WHAT YOU WILL DO:
Return the entries exactly. Images are not part of the copy.

Modification records
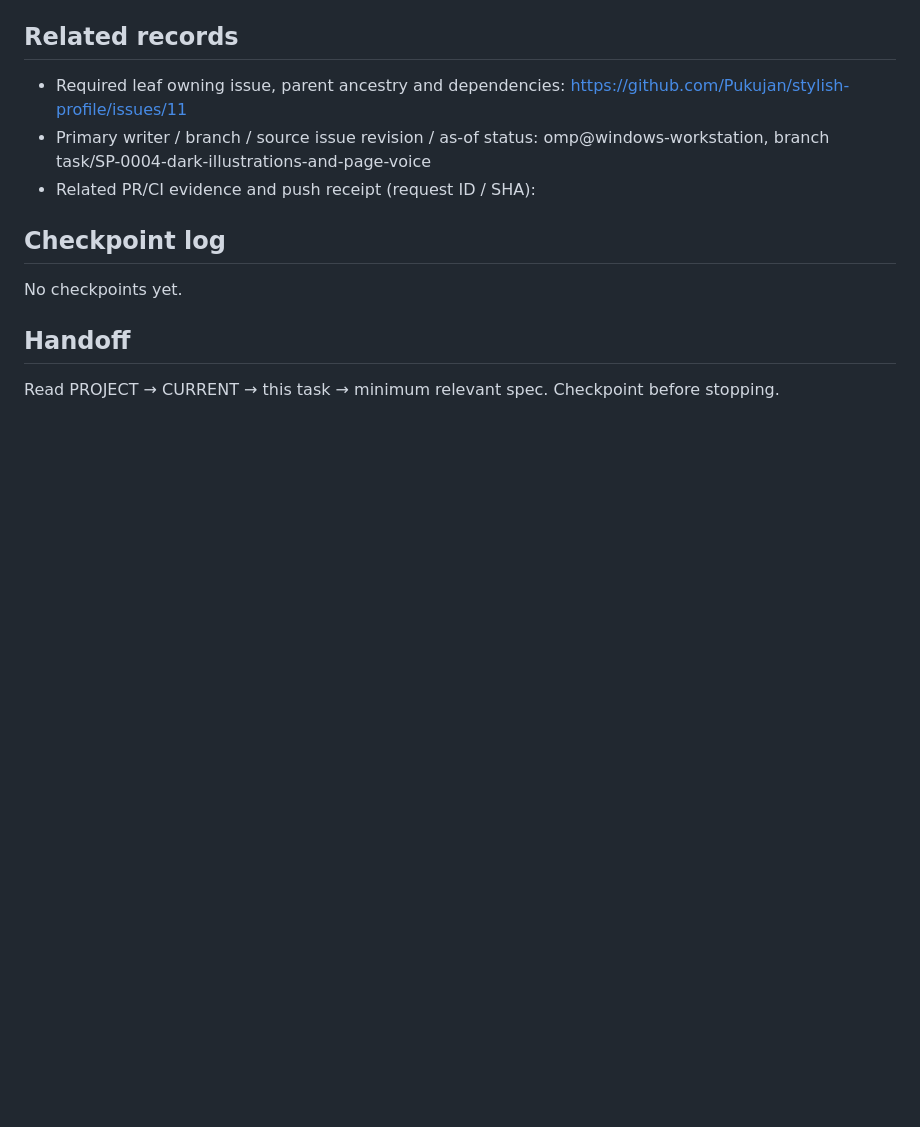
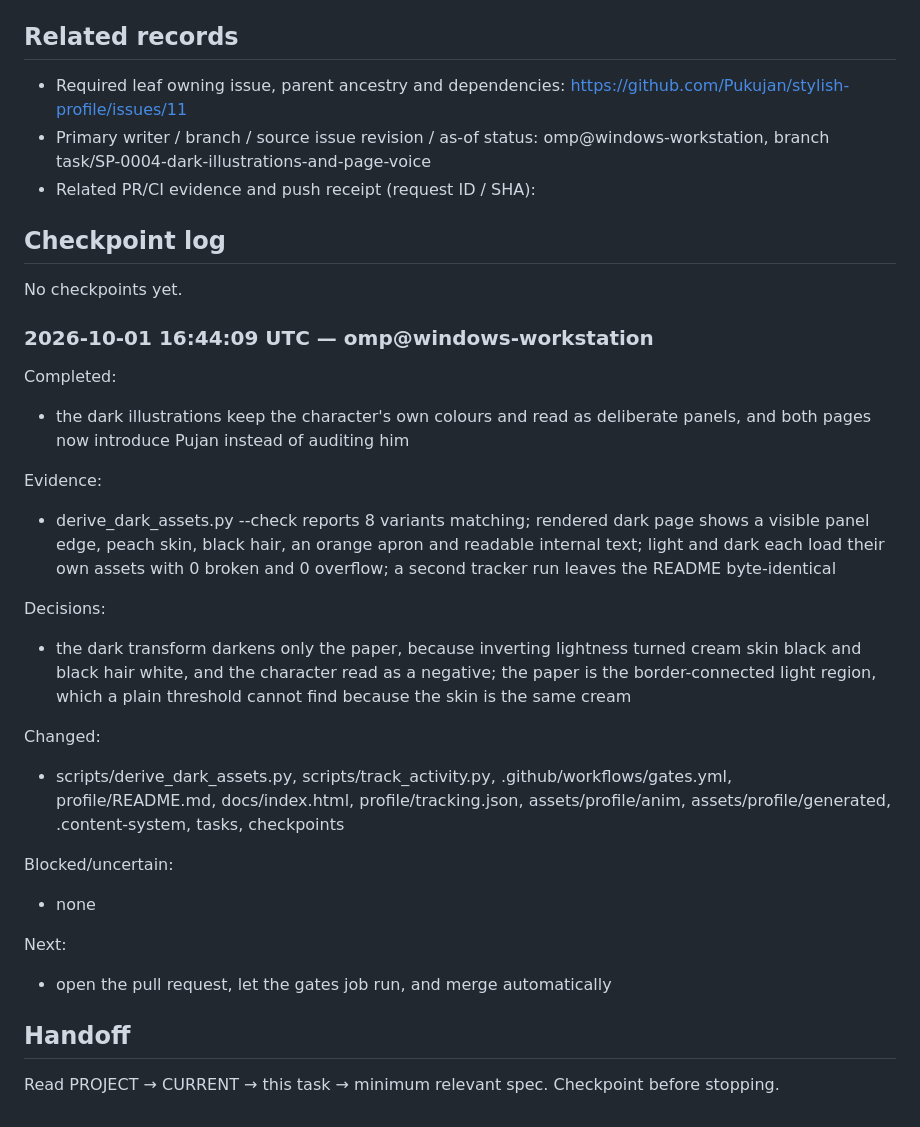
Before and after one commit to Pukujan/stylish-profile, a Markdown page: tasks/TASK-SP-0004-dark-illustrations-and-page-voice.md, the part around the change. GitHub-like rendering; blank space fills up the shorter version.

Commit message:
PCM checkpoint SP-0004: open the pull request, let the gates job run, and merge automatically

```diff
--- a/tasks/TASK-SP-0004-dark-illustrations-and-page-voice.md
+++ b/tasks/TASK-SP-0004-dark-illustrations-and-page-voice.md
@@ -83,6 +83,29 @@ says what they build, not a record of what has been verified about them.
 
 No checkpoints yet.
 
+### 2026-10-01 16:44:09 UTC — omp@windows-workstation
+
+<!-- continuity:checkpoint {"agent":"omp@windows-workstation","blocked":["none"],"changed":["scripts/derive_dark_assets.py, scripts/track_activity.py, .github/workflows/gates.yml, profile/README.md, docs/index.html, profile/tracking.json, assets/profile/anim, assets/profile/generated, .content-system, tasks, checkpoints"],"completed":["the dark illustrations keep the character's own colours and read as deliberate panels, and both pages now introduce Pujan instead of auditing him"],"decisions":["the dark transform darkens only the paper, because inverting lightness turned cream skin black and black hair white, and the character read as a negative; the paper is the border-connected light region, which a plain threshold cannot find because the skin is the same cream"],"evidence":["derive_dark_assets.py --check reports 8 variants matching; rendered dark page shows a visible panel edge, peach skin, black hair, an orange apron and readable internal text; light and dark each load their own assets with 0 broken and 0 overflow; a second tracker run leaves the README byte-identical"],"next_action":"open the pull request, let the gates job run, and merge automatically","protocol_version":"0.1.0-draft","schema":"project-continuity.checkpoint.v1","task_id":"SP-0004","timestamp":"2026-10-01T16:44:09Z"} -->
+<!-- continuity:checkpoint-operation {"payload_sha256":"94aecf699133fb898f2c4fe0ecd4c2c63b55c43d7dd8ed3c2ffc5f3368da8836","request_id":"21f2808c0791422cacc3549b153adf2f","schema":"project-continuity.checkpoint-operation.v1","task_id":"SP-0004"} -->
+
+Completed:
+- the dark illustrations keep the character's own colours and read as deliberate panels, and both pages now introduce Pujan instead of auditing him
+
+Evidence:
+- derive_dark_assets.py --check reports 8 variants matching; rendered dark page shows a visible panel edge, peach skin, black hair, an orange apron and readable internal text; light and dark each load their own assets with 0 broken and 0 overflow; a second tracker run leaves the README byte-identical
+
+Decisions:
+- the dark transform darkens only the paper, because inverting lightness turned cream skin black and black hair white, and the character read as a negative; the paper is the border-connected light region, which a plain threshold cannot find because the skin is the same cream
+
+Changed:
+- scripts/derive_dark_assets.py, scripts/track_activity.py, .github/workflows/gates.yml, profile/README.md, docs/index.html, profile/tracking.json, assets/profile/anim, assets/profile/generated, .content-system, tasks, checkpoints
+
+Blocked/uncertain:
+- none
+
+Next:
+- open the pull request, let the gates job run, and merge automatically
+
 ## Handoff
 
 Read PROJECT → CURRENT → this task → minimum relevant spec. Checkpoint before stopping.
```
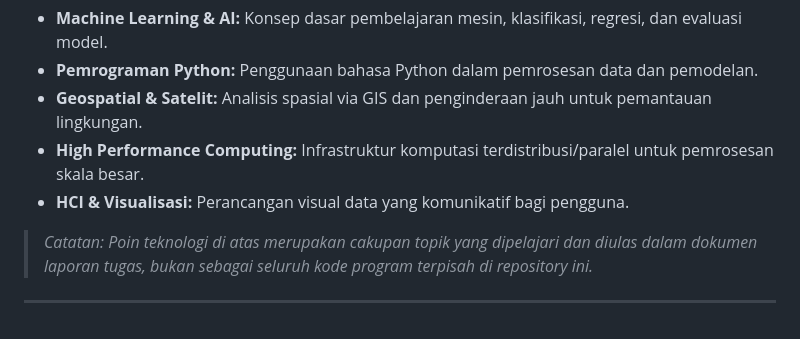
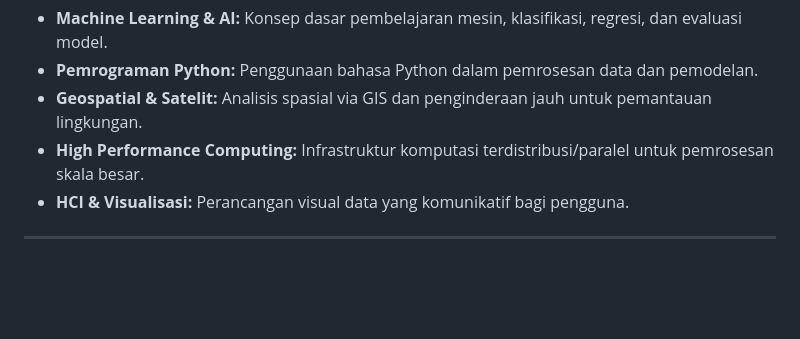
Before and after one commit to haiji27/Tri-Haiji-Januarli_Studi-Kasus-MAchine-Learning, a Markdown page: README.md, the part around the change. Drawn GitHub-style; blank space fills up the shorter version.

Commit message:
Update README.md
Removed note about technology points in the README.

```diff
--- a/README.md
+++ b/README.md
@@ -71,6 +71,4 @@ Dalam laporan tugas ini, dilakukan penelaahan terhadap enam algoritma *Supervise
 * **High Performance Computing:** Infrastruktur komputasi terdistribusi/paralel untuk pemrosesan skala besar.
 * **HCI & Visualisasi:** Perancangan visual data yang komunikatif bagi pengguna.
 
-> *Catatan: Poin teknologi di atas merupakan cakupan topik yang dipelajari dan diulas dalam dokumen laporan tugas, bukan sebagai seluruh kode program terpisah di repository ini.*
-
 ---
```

SOLUTION:
Before and after one commit to Pukujan/stylish-profile, a Markdown page: tasks/TASK-SP-0004-dark-illustrations-and-page-voice.md, the part around the change. GitHub-like rendering; blank space fills up the shorter version.

Commit message:
PCM checkpoint SP-0004: open the pull request, let the gates job run, and merge automatically

```diff
--- a/tasks/TASK-SP-0004-dark-illustrations-and-page-voice.md
+++ b/tasks/TASK-SP-0004-dark-illustrations-and-page-voice.md
@@ -83,6 +83,29 @@ says what they build, not a record of what has been verified about them.
 
 No checkpoints yet.
 
+### 2026-10-01 16:44:09 UTC — omp@windows-workstation
+
+<!-- continuity:checkpoint {"agent":"omp@windows-workstation","blocked":["none"],"changed":["scripts/derive_dark_assets.py, scripts/track_activity.py, .github/workflows/gates.yml, profile/README.md, docs/index.html, profile/tracking.json, assets/profile/anim, assets/profile/generated, .content-system, tasks, checkpoints"],"completed":["the dark illustrations keep the character's own colours and read as deliberate panels, and both pages now introduce Pujan instead of auditing him"],"decisions":["the dark transform darkens only the paper, because inverting lightness turned cream skin black and black hair white, and the character read as a negative; the paper is the border-connected light region, which a plain threshold cannot find because the skin is the same cream"],"evidence":["derive_dark_assets.py --check reports 8 variants matching; rendered dark page shows a visible panel edge, peach skin, black hair, an orange apron and readable internal text; light and dark each load their own assets with 0 broken and 0 overflow; a second tracker run leaves the README byte-identical"],"next_action":"open the pull request, let the gates job run, and merge automatically","protocol_version":"0.1.0-draft","schema":"project-continuity.checkpoint.v1","task_id":"SP-0004","timestamp":"2026-10-01T16:44:09Z"} -->
+<!-- continuity:checkpoint-operation {"payload_sha256":"94aecf699133fb898f2c4fe0ecd4c2c63b55c43d7dd8ed3c2ffc5f3368da8836","request_id":"21f2808c0791422cacc3549b153adf2f","schema":"project-continuity.checkpoint-operation.v1","task_id":"SP-0004"} -->
+
+Completed:
+- the dark illustrations keep the character's own colours and read as deliberate panels, and both pages now introduce Pujan instead of auditing him
+
+Evidence:
+- derive_dark_assets.py --check reports 8 variants matching; rendered dark page shows a visible panel edge, peach skin, black hair, an orange apron and readable internal text; light and dark each load their own assets with 0 broken and 0 overflow; a second tracker run leaves the README byte-identical
+
+Decisions:
+- the dark transform darkens only the paper, because inverting lightness turned cream skin black and black hair white, and the character read as a negative; the paper is the border-connected light region, which a plain threshold cannot find because the skin is the same cream
+
+Changed:
+- scripts/derive_dark_assets.py, scripts/track_activity.py, .github/workflows/gates.yml, profile/README.md, docs/index.html, profile/tracking.json, assets/profile/anim, assets/profile/generated, .content-system, tasks, checkpoints
+
+Blocked/uncertain:
+- none
+
+Next:
+- open the pull request, let the gates job run, and merge automatically
+
 ## Handoff
 
 Read PROJECT → CURRENT → this task → minimum relevant spec. Checkpoint before stopping.
```
Before and after one commit to haiji27/Tri-Haiji-Januarli_Studi-Kasus-MAchine-Learning, a Markdown page: README.md, the part around the change. Drawn GitHub-style; blank space fills up the shorter version.

Commit message:
Update README.md
Removed note about technology points in the README.

```diff
--- a/README.md
+++ b/README.md
@@ -71,6 +71,4 @@ Dalam laporan tugas ini, dilakukan penelaahan terhadap enam algoritma *Supervise
 * **High Performance Computing:** Infrastruktur komputasi terdistribusi/paralel untuk pemrosesan skala besar.
 * **HCI & Visualisasi:** Perancangan visual data yang komunikatif bagi pengguna.
 
-> *Catatan: Poin teknologi di atas merupakan cakupan topik yang dipelajari dan diulas dalam dokumen laporan tugas, bukan sebagai seluruh kode program terpisah di repository ini.*
-
 ---
```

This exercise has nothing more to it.